• _Exercise_: Every line of the material needs an exact copy, apart from the images.

• _Input records_:

┏━━

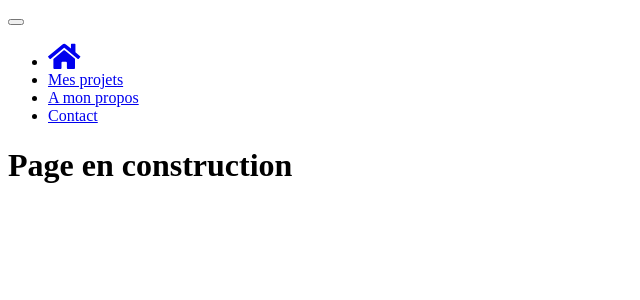
After one commit to nicogaget/portfolio_perso, a Symfony app: template templates/projet/on_construct.html.twig in a window 1280 px wide. The commit adds this page. Shown: the top 300 px of the page, without its empty margins (0-640 px from the left). Run offline with Twig, Linux system fonts and the light colour scheme; the template is opened without the code that fills it, so the values that code supplies are empty; some libraries are stand-ins or nearby versions.

Commit message:
page en construction

```diff
--- a/templates/index.html.twig
+++ b/templates/index.html.twig
@@ -53,7 +53,7 @@
                                 </div>
                             </div>
                             <div class="card-footer mb-3">
-                                <a href="" class="card-link">Voir + de détails sur ce projet</a>
+                                <a href="{{ path('projet_show', {'slug' : projet.slug}) }}" class="card-link">Voir + de détails sur ce projet</a>
                             </div>
                         </div>
                     {% endfor %}
--- /dev/null
+++ b/templates/projet/on_construct.html.twig
@@ -0,0 +1,8 @@
+{% extends 'base.html.twig' %}
+{% block body %}
+<div class="container-fluid">
+    <h1 class="display-4">
+        Page en construction
+    </h1>
+</div>
+{% endblock %}
```
Also changed, not shown: src/Controller/ProjetController.php (+5 -2 lines).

┗━━

• _Solution_:
After one commit to nicogaget/portfolio_perso, a Symfony app: template templates/projet/on_construct.html.twig in a window 1280 px wide. The commit adds this page. Shown: the top 300 px of the page, without its empty margins (0-640 px from the left). Run offline with Twig, Linux system fonts and the light colour scheme; the template is opened without the code that fills it, so the values that code supplies are empty; some libraries are stand-ins or nearby versions.

Commit message:
page en construction

```diff
--- a/templates/index.html.twig
+++ b/templates/index.html.twig
@@ -53,7 +53,7 @@
                                 </div>
                             </div>
                             <div class="card-footer mb-3">
-                                <a href="" class="card-link">Voir + de détails sur ce projet</a>
+                                <a href="{{ path('projet_show', {'slug' : projet.slug}) }}" class="card-link">Voir + de détails sur ce projet</a>
                             </div>
                         </div>
                     {% endfor %}
--- /dev/null
+++ b/templates/projet/on_construct.html.twig
@@ -0,0 +1,8 @@
+{% extends 'base.html.twig' %}
+{% block body %}
+<div class="container-fluid">
+    <h1 class="display-4">
+        Page en construction
+    </h1>
+</div>
+{% endblock %}
```
Also changed, not shown: src/Controller/ProjetController.php (+5 -2 lines).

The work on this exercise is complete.